**ASSIGNMENT**. Restate the listing below line for line and word for word, without the pictures.

**RAW DATA**.
BEGIN

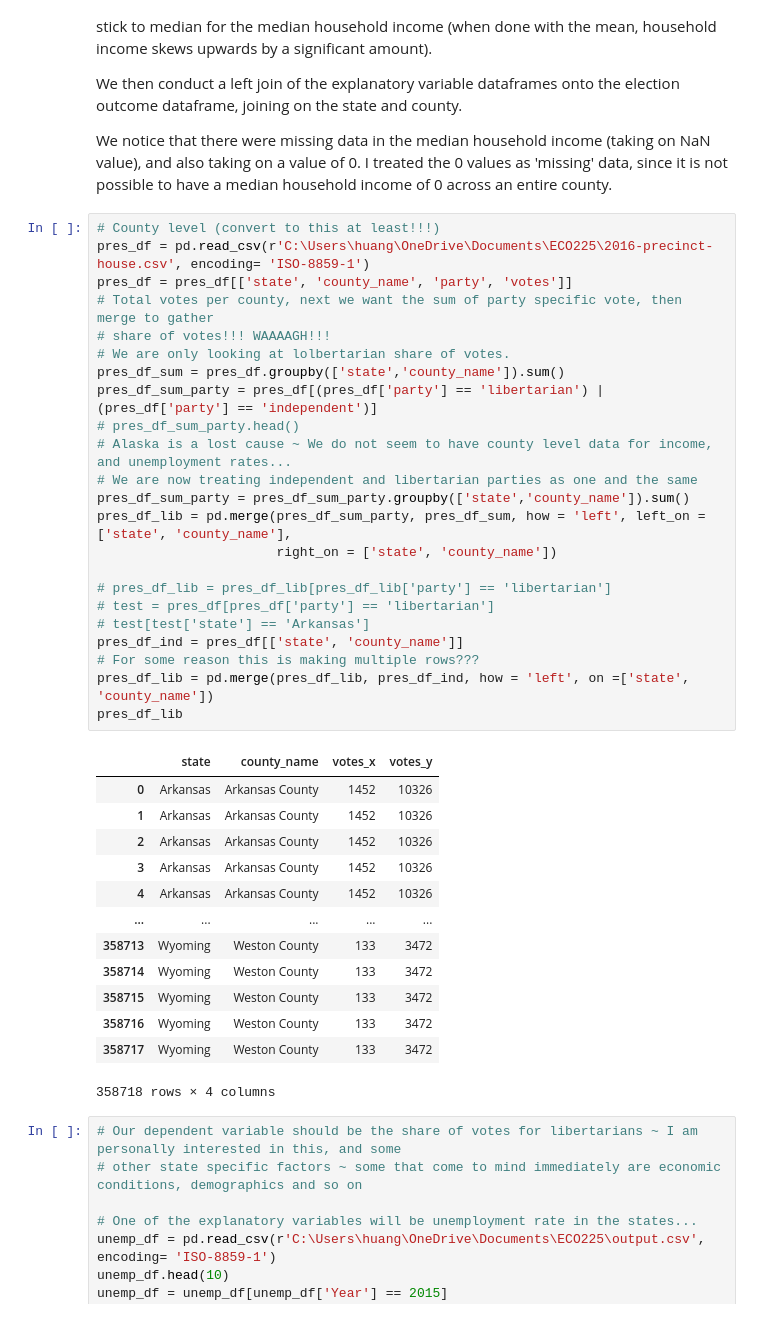
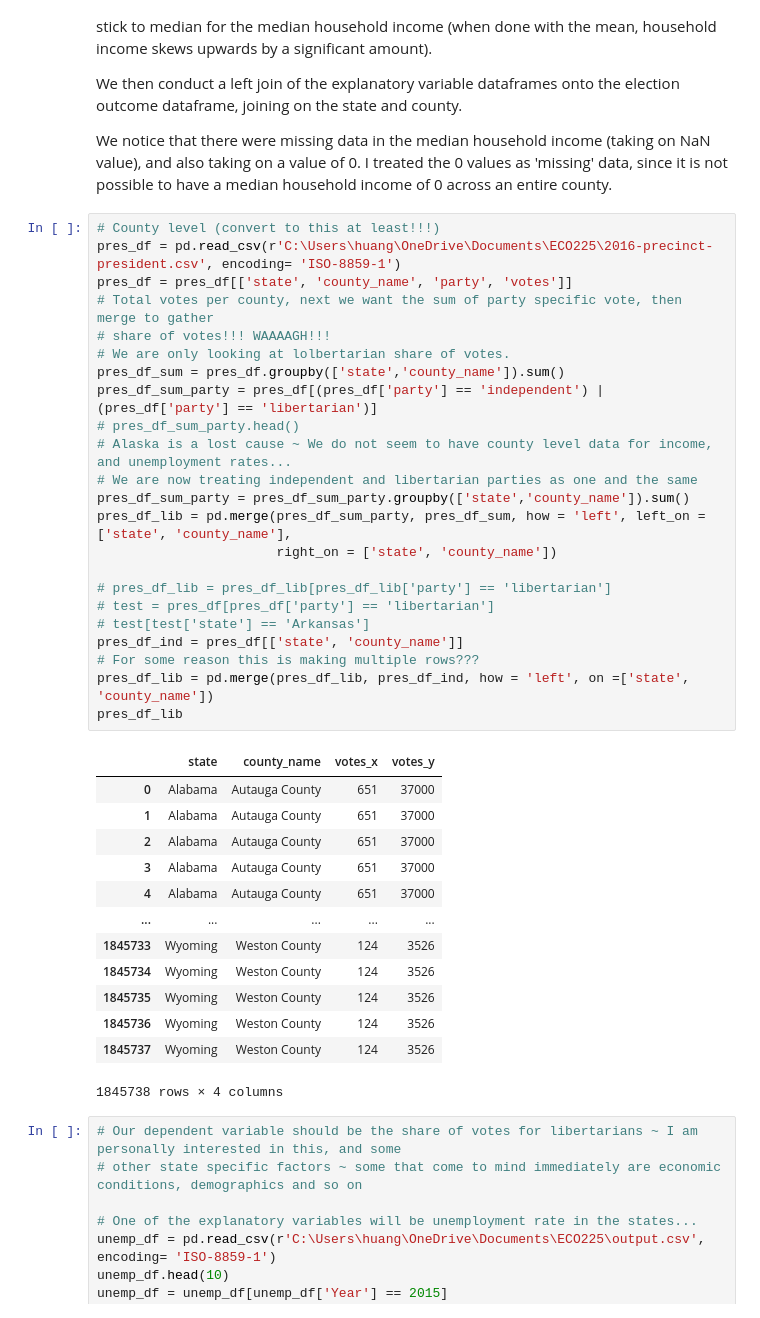
Before and after one commit to huangd999/2016-Presidential-Elections-Voting-Outcomes-for-Third-Parties-by-County, a Jupyter notebook: Assignment 2.ipynb, the cells around one changed output. Cells and saved outputs as stored; diff of their text form.

```diff
--- a/Assignment 2.ipynb
+++ b/Assignment 2.ipynb
@@ -39,41 +41,41 @@ We then conduct a left join of the explanatory variable dataframes onto the elec
 We notice that there were missing data in the median household income (taking on NaN value), and also taking on a value of 0. I treated the 0 values as 'missing' data, since it is not possible to have a median household income of 0 across an entire county.
 # %%
 # County level (convert to this at least!!!)
-pres_df = pd.read_csv(r'C:\Users\huang\OneDrive\Documents\ECO225\2016-precinct-house.csv', encoding= 'ISO-8859-1')
+pres_df = pd.read_csv(r'C:\Users\huang\OneDrive\Documents\ECO225\2016-precinct-president.csv', encoding= 'ISO-8859-1')
 pres_df = pres_df[['state', 'county_name', 'party', 'votes']]
 # Total votes per county, next we want the sum of party specific vote, then merge to gather
 # share of votes!!! WAAAAGH!!!
 # We are only looking at lolbertarian share of votes.
 pres_df_sum = pres_df.groupby(['state','county_name']).sum()
-pres_df_sum_party = pres_df[(pres_df['party'] == 'libertarian') | (pres_df['party'] == 'independent')]
+pres_df_sum_party = pres_df[(pres_df['party'] == 'independent') | (pres_df['party'] == 'libertarian')]
 # pres_df_sum_party.head()
 # Alaska is a lost cause ~ We do not seem to have county level data for income, and unemployment rates...
 # We are now treating independent and libertarian parties as one and the same
 pres_df_sum_party = pres_df_sum_party.groupby(['state','county_name']).sum()
 pres_df_lib = pd.merge(pres_df_sum_party, pres_df_sum, how = 'left', left_on = ['state', 'county_name'],
                        right_on = ['state', 'county_name'])
 
 # pres_df_lib = pres_df_lib[pres_df_lib['party'] == 'libertarian']
 # test = pres_df[pres_df['party'] == 'libertarian']
 # test[test['state'] == 'Arkansas']
 pres_df_ind = pres_df[['state', 'county_name']]
 # For some reason this is making multiple rows???
 pres_df_lib = pd.merge(pres_df_lib, pres_df_ind, how = 'left', on =['state', 'county_name'])
 pres_df_lib
 # %% [output]
 |  | state | county_name | votes_x | votes_y |
-| 0 | Arkansas | Arkansas County | 1452 | 10326 |
-| 1 | Arkansas | Arkansas County | 1452 | 10326 |
-| 2 | Arkansas | Arkansas County | 1452 | 10326 |
-| 3 | Arkansas | Arkansas County | 1452 | 10326 |
-| 4 | Arkansas | Arkansas County | 1452 | 10326 |
+| 0 | Alabama | Autauga County | 651 | 37000 |
+| 1 | Alabama | Autauga County | 651 | 37000 |
+| 2 | Alabama | Autauga County | 651 | 37000 |
+| 3 | Alabama | Autauga County | 651 | 37000 |
+| 4 | Alabama | Autauga County | 651 | 37000 |
 | ... | ... | ... | ... | ... |
-| 358713 | Wyoming | Weston County | 133 | 3472 |
-| 358714 | Wyoming | Weston County | 133 | 3472 |
-| 358715 | Wyoming | Weston County | 133 | 3472 |
-| 358716 | Wyoming | Weston County | 133 | 3472 |
-| 358717 | Wyoming | Weston County | 133 | 3472 |
+| 1845733 | Wyoming | Weston County | 124 | 3526 |
+| 1845734 | Wyoming | Weston County | 124 | 3526 |
+| 1845735 | Wyoming | Weston County | 124 | 3526 |
+| 1845736 | Wyoming | Weston County | 124 | 3526 |
+| 1845737 | Wyoming | Weston County | 124 | 3526 |
-358718 rows × 4 columns
+1845738 rows × 4 columns
 # %%
 # Our dependent variable should be the share of votes for libertarians ~ I am personally interested in this, and some
 # other state specific factors ~ some that come to mind immediately are economic conditions, demographics and so on
```
Also changed, not shown: parts of 14 cells of this notebook.
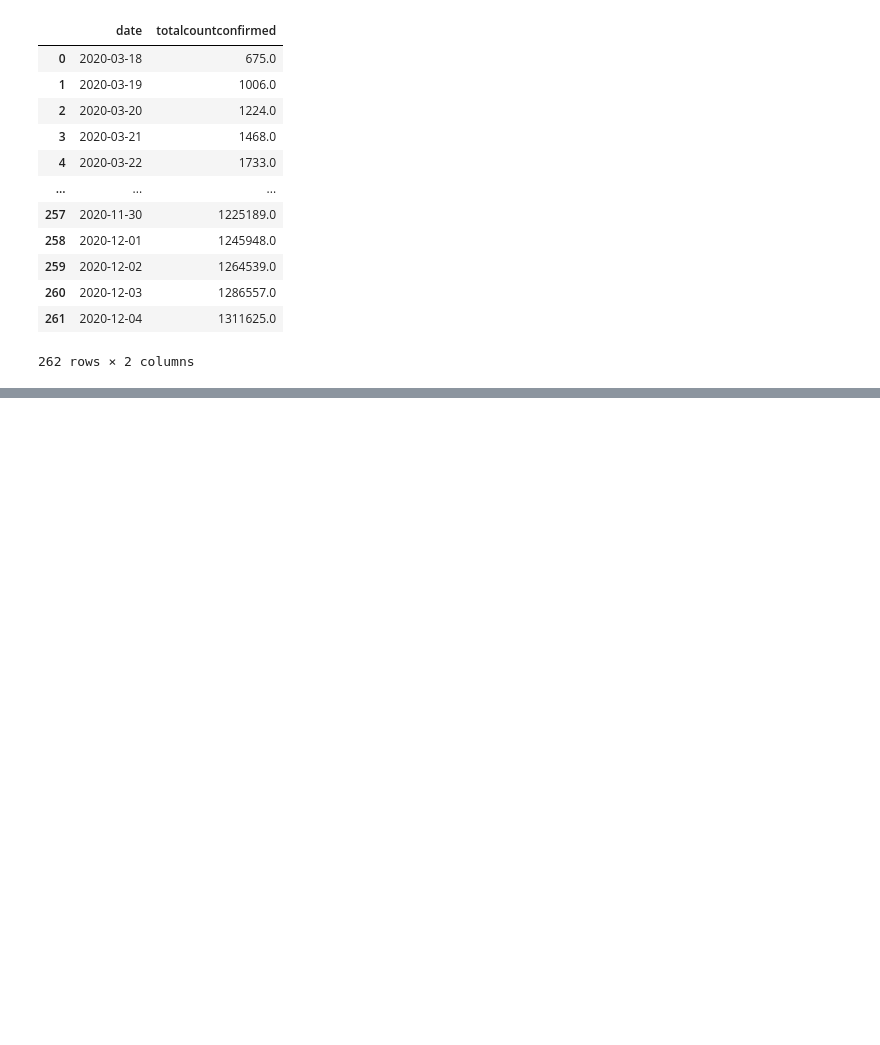
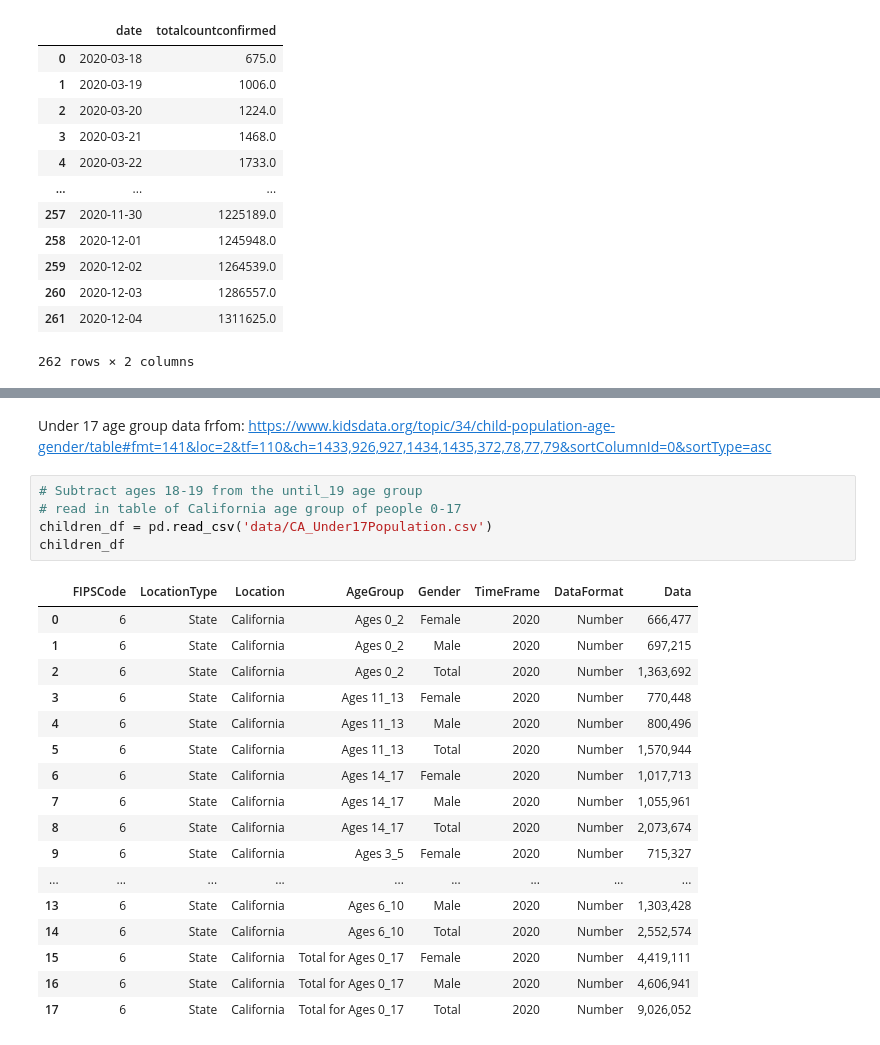
Before and after one commit to nguyenbel/CA-Age-Groups-and-Covid-19, a Jupyter notebook: Covid_EDA.ipynb, the cells around one changed output, grey strips where cells are left out. Saved outputs shown, nothing was run; the diff lists cells and outputs as text; blank space fills up the shorter version.

```diff
--- a/Covid_EDA.ipynb
+++ b/Covid_EDA.ipynb
@@ -166,0 +377,25 @@ pd.merge(grouped_covid_ages, grouped_covid_cases)
+# %% [markdown]
+Under 17 age group data frfom: https://www.kidsdata.org/topic/34/child-population-age-gender/table#fmt=141&loc=2&tf=110&ch=1433,926,927,1434,1435,372,78,77,79&sortColumnId=0&sortType=asc
+# %%
+# Subtract ages 18-19 from the until_19 age group
+# read in table of California age group of people 0-17
+children_df = pd.read_csv('data/CA_Under17Population.csv')
+children_df
+# %% [output]
+|  | FIPSCode | LocationType | Location | AgeGroup | Gender | TimeFrame | DataFormat | Data |
+| 0 | 6 | State | California | Ages 0_2 | Female | 2020 | Number | 666,477 |
+| 1 | 6 | State | California | Ages 0_2 | Male | 2020 | Number | 697,215 |
+| 2 | 6 | State | California | Ages 0_2 | Total | 2020 | Number | 1,363,692 |
+| 3 | 6 | State | California | Ages 11_13 | Female | 2020 | Number | 770,448 |
+| 4 | 6 | State | California | Ages 11_13 | Male | 2020 | Number | 800,496 |
+| 5 | 6 | State | California | Ages 11_13 | Total | 2020 | Number | 1,570,944 |
+| 6 | 6 | State | California | Ages 14_17 | Female | 2020 | Number | 1,017,713 |
+| 7 | 6 | State | California | Ages 14_17 | Male | 2020 | Number | 1,055,961 |
+| 8 | 6 | State | California | Ages 14_17 | Total | 2020 | Number | 2,073,674 |
+| 9 | 6 | State | California | Ages 3_5 | Female | 2020 | Number | 715,327 |
+| ... | ... | ... | ... | ... | ... | ... | ... | ... |
+| 13 | 6 | State | California | Ages 6_10 | Male | 2020 | Number | 1,303,428 |
+| 14 | 6 | State | California | Ages 6_10 | Total | 2020 | Number | 2,552,574 |
+| 15 | 6 | State | California | Total for Ages 0_17 | Female | 2020 | Number | 4,419,111 |
+| 16 | 6 | State | California | Total for Ages 0_17 | Male | 2020 | Number | 4,606,941 |
+| 17 | 6 | State | California | Total for Ages 0_17 | Total | 2020 | Number | 9,026,052 |
```
Also changed, not shown: parts of 27 cells of this notebook, 3 other files.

END

**TASK OUTPUT**.
Before and after one commit to huangd999/2016-Presidential-Elections-Voting-Outcomes-for-Third-Parties-by-County, a Jupyter notebook: Assignment 2.ipynb, the cells around one changed output. Cells and saved outputs as stored; diff of their text form.

```diff
--- a/Assignment 2.ipynb
+++ b/Assignment 2.ipynb
@@ -39,41 +41,41 @@ We then conduct a left join of the explanatory variable dataframes onto the elec
 We notice that there were missing data in the median household income (taking on NaN value), and also taking on a value of 0. I treated the 0 values as 'missing' data, since it is not possible to have a median household income of 0 across an entire county.
 # %%
 # County level (convert to this at least!!!)
-pres_df = pd.read_csv(r'C:\Users\huang\OneDrive\Documents\ECO225\2016-precinct-house.csv', encoding= 'ISO-8859-1')
+pres_df = pd.read_csv(r'C:\Users\huang\OneDrive\Documents\ECO225\2016-precinct-president.csv', encoding= 'ISO-8859-1')
 pres_df = pres_df[['state', 'county_name', 'party', 'votes']]
 # Total votes per county, next we want the sum of party specific vote, then merge to gather
 # share of votes!!! WAAAAGH!!!
 # We are only looking at lolbertarian share of votes.
 pres_df_sum = pres_df.groupby(['state','county_name']).sum()
-pres_df_sum_party = pres_df[(pres_df['party'] == 'libertarian') | (pres_df['party'] == 'independent')]
+pres_df_sum_party = pres_df[(pres_df['party'] == 'independent') | (pres_df['party'] == 'libertarian')]
 # pres_df_sum_party.head()
 # Alaska is a lost cause ~ We do not seem to have county level data for income, and unemployment rates...
 # We are now treating independent and libertarian parties as one and the same
 pres_df_sum_party = pres_df_sum_party.groupby(['state','county_name']).sum()
 pres_df_lib = pd.merge(pres_df_sum_party, pres_df_sum, how = 'left', left_on = ['state', 'county_name'],
                        right_on = ['state', 'county_name'])
 
 # pres_df_lib = pres_df_lib[pres_df_lib['party'] == 'libertarian']
 # test = pres_df[pres_df['party'] == 'libertarian']
 # test[test['state'] == 'Arkansas']
 pres_df_ind = pres_df[['state', 'county_name']]
 # For some reason this is making multiple rows???
 pres_df_lib = pd.merge(pres_df_lib, pres_df_ind, how = 'left', on =['state', 'county_name'])
 pres_df_lib
 # %% [output]
 |  | state | county_name | votes_x | votes_y |
-| 0 | Arkansas | Arkansas County | 1452 | 10326 |
-| 1 | Arkansas | Arkansas County | 1452 | 10326 |
-| 2 | Arkansas | Arkansas County | 1452 | 10326 |
-| 3 | Arkansas | Arkansas County | 1452 | 10326 |
-| 4 | Arkansas | Arkansas County | 1452 | 10326 |
+| 0 | Alabama | Autauga County | 651 | 37000 |
+| 1 | Alabama | Autauga County | 651 | 37000 |
+| 2 | Alabama | Autauga County | 651 | 37000 |
+| 3 | Alabama | Autauga County | 651 | 37000 |
+| 4 | Alabama | Autauga County | 651 | 37000 |
 | ... | ... | ... | ... | ... |
-| 358713 | Wyoming | Weston County | 133 | 3472 |
-| 358714 | Wyoming | Weston County | 133 | 3472 |
-| 358715 | Wyoming | Weston County | 133 | 3472 |
-| 358716 | Wyoming | Weston County | 133 | 3472 |
-| 358717 | Wyoming | Weston County | 133 | 3472 |
+| 1845733 | Wyoming | Weston County | 124 | 3526 |
+| 1845734 | Wyoming | Weston County | 124 | 3526 |
+| 1845735 | Wyoming | Weston County | 124 | 3526 |
+| 1845736 | Wyoming | Weston County | 124 | 3526 |
+| 1845737 | Wyoming | Weston County | 124 | 3526 |
-358718 rows × 4 columns
+1845738 rows × 4 columns
 # %%
 # Our dependent variable should be the share of votes for libertarians ~ I am personally interested in this, and some
 # other state specific factors ~ some that come to mind immediately are economic conditions, demographics and so on
```
Also changed, not shown: parts of 14 cells of this notebook.
Before and after one commit to nguyenbel/CA-Age-Groups-and-Covid-19, a Jupyter notebook: Covid_EDA.ipynb, the cells around one changed output, grey strips where cells are left out. Saved outputs shown, nothing was run; the diff lists cells and outputs as text; blank space fills up the shorter version.

```diff
--- a/Covid_EDA.ipynb
+++ b/Covid_EDA.ipynb
@@ -166,0 +377,25 @@ pd.merge(grouped_covid_ages, grouped_covid_cases)
+# %% [markdown]
+Under 17 age group data frfom: https://www.kidsdata.org/topic/34/child-population-age-gender/table#fmt=141&loc=2&tf=110&ch=1433,926,927,1434,1435,372,78,77,79&sortColumnId=0&sortType=asc
+# %%
+# Subtract ages 18-19 from the until_19 age group
+# read in table of California age group of people 0-17
+children_df = pd.read_csv('data/CA_Under17Population.csv')
+children_df
+# %% [output]
+|  | FIPSCode | LocationType | Location | AgeGroup | Gender | TimeFrame | DataFormat | Data |
+| 0 | 6 | State | California | Ages 0_2 | Female | 2020 | Number | 666,477 |
+| 1 | 6 | State | California | Ages 0_2 | Male | 2020 | Number | 697,215 |
+| 2 | 6 | State | California | Ages 0_2 | Total | 2020 | Number | 1,363,692 |
+| 3 | 6 | State | California | Ages 11_13 | Female | 2020 | Number | 770,448 |
+| 4 | 6 | State | California | Ages 11_13 | Male | 2020 | Number | 800,496 |
+| 5 | 6 | State | California | Ages 11_13 | Total | 2020 | Number | 1,570,944 |
+| 6 | 6 | State | California | Ages 14_17 | Female | 2020 | Number | 1,017,713 |
+| 7 | 6 | State | California | Ages 14_17 | Male | 2020 | Number | 1,055,961 |
+| 8 | 6 | State | California | Ages 14_17 | Total | 2020 | Number | 2,073,674 |
+| 9 | 6 | State | California | Ages 3_5 | Female | 2020 | Number | 715,327 |
+| ... | ... | ... | ... | ... | ... | ... | ... | ... |
+| 13 | 6 | State | California | Ages 6_10 | Male | 2020 | Number | 1,303,428 |
+| 14 | 6 | State | California | Ages 6_10 | Total | 2020 | Number | 2,552,574 |
+| 15 | 6 | State | California | Total for Ages 0_17 | Female | 2020 | Number | 4,419,111 |
+| 16 | 6 | State | California | Total for Ages 0_17 | Male | 2020 | Number | 4,606,941 |
+| 17 | 6 | State | California | Total for Ages 0_17 | Total | 2020 | Number | 9,026,052 |
```
Also changed, not shown: parts of 27 cells of this notebook, 3 other files.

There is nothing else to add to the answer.